[Entries taken from a collection]
--------------------------------------------------
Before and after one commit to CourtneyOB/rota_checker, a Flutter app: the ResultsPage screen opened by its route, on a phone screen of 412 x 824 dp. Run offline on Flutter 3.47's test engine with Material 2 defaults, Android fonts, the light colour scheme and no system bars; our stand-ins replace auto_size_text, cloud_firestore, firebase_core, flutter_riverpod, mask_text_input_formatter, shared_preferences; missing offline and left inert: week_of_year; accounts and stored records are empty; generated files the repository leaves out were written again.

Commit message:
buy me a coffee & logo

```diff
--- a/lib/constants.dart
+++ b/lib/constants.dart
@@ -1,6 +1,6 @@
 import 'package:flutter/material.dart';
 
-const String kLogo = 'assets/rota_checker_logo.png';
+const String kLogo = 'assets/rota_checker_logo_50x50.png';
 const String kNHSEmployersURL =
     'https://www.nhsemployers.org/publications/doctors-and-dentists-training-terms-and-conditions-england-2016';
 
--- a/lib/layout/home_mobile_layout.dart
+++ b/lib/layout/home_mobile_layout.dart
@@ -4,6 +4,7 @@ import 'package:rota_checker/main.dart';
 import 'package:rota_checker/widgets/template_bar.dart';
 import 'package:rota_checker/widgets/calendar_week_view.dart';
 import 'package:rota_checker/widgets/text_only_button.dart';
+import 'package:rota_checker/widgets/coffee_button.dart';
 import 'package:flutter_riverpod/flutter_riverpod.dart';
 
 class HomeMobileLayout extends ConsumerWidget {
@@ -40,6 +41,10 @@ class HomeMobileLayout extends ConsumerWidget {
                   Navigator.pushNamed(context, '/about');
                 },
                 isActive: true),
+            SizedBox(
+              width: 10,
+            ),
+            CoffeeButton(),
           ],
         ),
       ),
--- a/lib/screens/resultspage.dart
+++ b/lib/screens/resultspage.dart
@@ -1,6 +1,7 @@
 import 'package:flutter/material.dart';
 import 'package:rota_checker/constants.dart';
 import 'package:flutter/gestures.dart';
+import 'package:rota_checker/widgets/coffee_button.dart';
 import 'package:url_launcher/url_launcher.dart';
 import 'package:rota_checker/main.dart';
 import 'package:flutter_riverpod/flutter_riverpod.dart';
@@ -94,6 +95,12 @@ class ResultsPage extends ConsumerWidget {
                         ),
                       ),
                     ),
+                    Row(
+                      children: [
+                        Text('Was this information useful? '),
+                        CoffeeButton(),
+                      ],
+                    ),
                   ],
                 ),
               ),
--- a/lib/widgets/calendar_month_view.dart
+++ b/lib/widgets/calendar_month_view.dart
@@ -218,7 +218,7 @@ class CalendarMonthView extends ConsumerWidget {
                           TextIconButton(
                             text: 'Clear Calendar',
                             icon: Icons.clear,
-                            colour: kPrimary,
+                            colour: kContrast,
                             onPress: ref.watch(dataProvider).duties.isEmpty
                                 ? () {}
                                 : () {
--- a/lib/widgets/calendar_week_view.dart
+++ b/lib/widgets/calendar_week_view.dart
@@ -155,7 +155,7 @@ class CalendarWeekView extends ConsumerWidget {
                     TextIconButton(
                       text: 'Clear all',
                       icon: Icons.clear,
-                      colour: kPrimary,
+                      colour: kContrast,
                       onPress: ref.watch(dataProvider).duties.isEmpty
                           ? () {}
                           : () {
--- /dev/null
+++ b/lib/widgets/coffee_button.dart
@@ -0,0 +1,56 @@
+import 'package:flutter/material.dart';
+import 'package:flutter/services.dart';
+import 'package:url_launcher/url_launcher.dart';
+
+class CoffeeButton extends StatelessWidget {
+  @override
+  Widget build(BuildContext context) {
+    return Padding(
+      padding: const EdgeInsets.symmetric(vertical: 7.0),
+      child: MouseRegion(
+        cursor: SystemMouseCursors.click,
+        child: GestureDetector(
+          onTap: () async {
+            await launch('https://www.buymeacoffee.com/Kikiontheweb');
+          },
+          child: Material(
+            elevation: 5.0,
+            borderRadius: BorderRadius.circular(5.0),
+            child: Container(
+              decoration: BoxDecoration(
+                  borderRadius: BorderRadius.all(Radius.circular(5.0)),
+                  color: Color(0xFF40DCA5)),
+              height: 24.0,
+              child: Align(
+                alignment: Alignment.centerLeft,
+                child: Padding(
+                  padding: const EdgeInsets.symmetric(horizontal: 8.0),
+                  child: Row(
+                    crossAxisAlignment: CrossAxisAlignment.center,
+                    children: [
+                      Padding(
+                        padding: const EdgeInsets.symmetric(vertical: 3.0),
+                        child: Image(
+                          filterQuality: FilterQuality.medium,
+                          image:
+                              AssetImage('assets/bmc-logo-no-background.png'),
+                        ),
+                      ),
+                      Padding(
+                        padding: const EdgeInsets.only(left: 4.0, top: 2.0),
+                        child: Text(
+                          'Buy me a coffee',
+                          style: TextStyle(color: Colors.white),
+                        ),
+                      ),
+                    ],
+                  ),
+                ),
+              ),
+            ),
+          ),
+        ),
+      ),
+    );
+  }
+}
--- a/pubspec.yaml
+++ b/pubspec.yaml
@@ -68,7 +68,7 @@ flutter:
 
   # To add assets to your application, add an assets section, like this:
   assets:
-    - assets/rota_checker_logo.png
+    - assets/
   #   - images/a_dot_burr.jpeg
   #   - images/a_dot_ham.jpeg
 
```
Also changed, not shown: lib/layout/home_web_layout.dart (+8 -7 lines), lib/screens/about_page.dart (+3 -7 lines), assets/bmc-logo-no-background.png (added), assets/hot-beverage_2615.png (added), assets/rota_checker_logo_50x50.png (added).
--------------------------------------------------
*Exercise*
All of the entries above must be output word for word.

*Result below*
Before and after one commit to CourtneyOB/rota_checker, a Flutter app: the ResultsPage screen opened by its route, on a phone screen of 412 x 824 dp. Run offline on Flutter 3.47's test engine with Material 2 defaults, Android fonts, the light colour scheme and no system bars; our stand-ins replace auto_size_text, cloud_firestore, firebase_core, flutter_riverpod, mask_text_input_formatter, shared_preferences; missing offline and left inert: week_of_year; accounts and stored records are empty; generated files the repository leaves out were written again.

Commit message:
buy me a coffee & logo

```diff
--- a/lib/constants.dart
+++ b/lib/constants.dart
@@ -1,6 +1,6 @@
 import 'package:flutter/material.dart';
 
-const String kLogo = 'assets/rota_checker_logo.png';
+const String kLogo = 'assets/rota_checker_logo_50x50.png';
 const String kNHSEmployersURL =
     'https://www.nhsemployers.org/publications/doctors-and-dentists-training-terms-and-conditions-england-2016';
 
--- a/lib/layout/home_mobile_layout.dart
+++ b/lib/layout/home_mobile_layout.dart
@@ -4,6 +4,7 @@ import 'package:rota_checker/main.dart';
 import 'package:rota_checker/widgets/template_bar.dart';
 import 'package:rota_checker/widgets/calendar_week_view.dart';
 import 'package:rota_checker/widgets/text_only_button.dart';
+import 'package:rota_checker/widgets/coffee_button.dart';
 import 'package:flutter_riverpod/flutter_riverpod.dart';
 
 class HomeMobileLayout extends ConsumerWidget {
@@ -40,6 +41,10 @@ class HomeMobileLayout extends ConsumerWidget {
                   Navigator.pushNamed(context, '/about');
                 },
                 isActive: true),
+            SizedBox(
+              width: 10,
+            ),
+            CoffeeButton(),
           ],
         ),
       ),
--- a/lib/screens/resultspage.dart
+++ b/lib/screens/resultspage.dart
@@ -1,6 +1,7 @@
 import 'package:flutter/material.dart';
 import 'package:rota_checker/constants.dart';
 import 'package:flutter/gestures.dart';
+import 'package:rota_checker/widgets/coffee_button.dart';
 import 'package:url_launcher/url_launcher.dart';
 import 'package:rota_checker/main.dart';
 import 'package:flutter_riverpod/flutter_riverpod.dart';
@@ -94,6 +95,12 @@ class ResultsPage extends ConsumerWidget {
                         ),
                       ),
                     ),
+                    Row(
+                      children: [
+                        Text('Was this information useful? '),
+                        CoffeeButton(),
+                      ],
+                    ),
                   ],
                 ),
               ),
--- a/lib/widgets/calendar_month_view.dart
+++ b/lib/widgets/calendar_month_view.dart
@@ -218,7 +218,7 @@ class CalendarMonthView extends ConsumerWidget {
                           TextIconButton(
                             text: 'Clear Calendar',
                             icon: Icons.clear,
-                            colour: kPrimary,
+                            colour: kContrast,
                             onPress: ref.watch(dataProvider).duties.isEmpty
                                 ? () {}
                                 : () {
--- a/lib/widgets/calendar_week_view.dart
+++ b/lib/widgets/calendar_week_view.dart
@@ -155,7 +155,7 @@ class CalendarWeekView extends ConsumerWidget {
                     TextIconButton(
                       text: 'Clear all',
                       icon: Icons.clear,
-                      colour: kPrimary,
+                      colour: kContrast,
                       onPress: ref.watch(dataProvider).duties.isEmpty
                           ? () {}
                           : () {
--- /dev/null
+++ b/lib/widgets/coffee_button.dart
@@ -0,0 +1,56 @@
+import 'package:flutter/material.dart';
+import 'package:flutter/services.dart';
+import 'package:url_launcher/url_launcher.dart';
+
+class CoffeeButton extends StatelessWidget {
+  @override
+  Widget build(BuildContext context) {
+    return Padding(
+      padding: const EdgeInsets.symmetric(vertical: 7.0),
+      child: MouseRegion(
+        cursor: SystemMouseCursors.click,
+        child: GestureDetector(
+          onTap: () async {
+            await launch('https://www.buymeacoffee.com/Kikiontheweb');
+          },
+          child: Material(
+            elevation: 5.0,
+            borderRadius: BorderRadius.circular(5.0),
+            child: Container(
+              decoration: BoxDecoration(
+                  borderRadius: BorderRadius.all(Radius.circular(5.0)),
+                  color: Color(0xFF40DCA5)),
+              height: 24.0,
+              child: Align(
+                alignment: Alignment.centerLeft,
+                child: Padding(
+                  padding: const EdgeInsets.symmetric(horizontal: 8.0),
+                  child: Row(
+                    crossAxisAlignment: CrossAxisAlignment.center,
+                    children: [
+                      Padding(
+                        padding: const EdgeInsets.symmetric(vertical: 3.0),
+                        child: Image(
+                          filterQuality: FilterQuality.medium,
+                          image:
+                              AssetImage('assets/bmc-logo-no-background.png'),
+                        ),
+                      ),
+                      Padding(
+                        padding: const EdgeInsets.only(left: 4.0, top: 2.0),
+                        child: Text(
+                          'Buy me a coffee',
+                          style: TextStyle(color: Colors.white),
+                        ),
+                      ),
+                    ],
+                  ),
+                ),
+              ),
+            ),
+          ),
+        ),
+      ),
+    );
+  }
+}
--- a/pubspec.yaml
+++ b/pubspec.yaml
@@ -68,7 +68,7 @@ flutter:
 
   # To add assets to your application, add an assets section, like this:
   assets:
-    - assets/rota_checker_logo.png
+    - assets/
   #   - images/a_dot_burr.jpeg
   #   - images/a_dot_ham.jpeg
 
```
Also changed, not shown: lib/layout/home_web_layout.dart (+8 -7 lines), lib/screens/about_page.dart (+3 -7 lines), assets/bmc-logo-no-background.png (added), assets/hot-beverage_2615.png (added), assets/rota_checker_logo_50x50.png (added).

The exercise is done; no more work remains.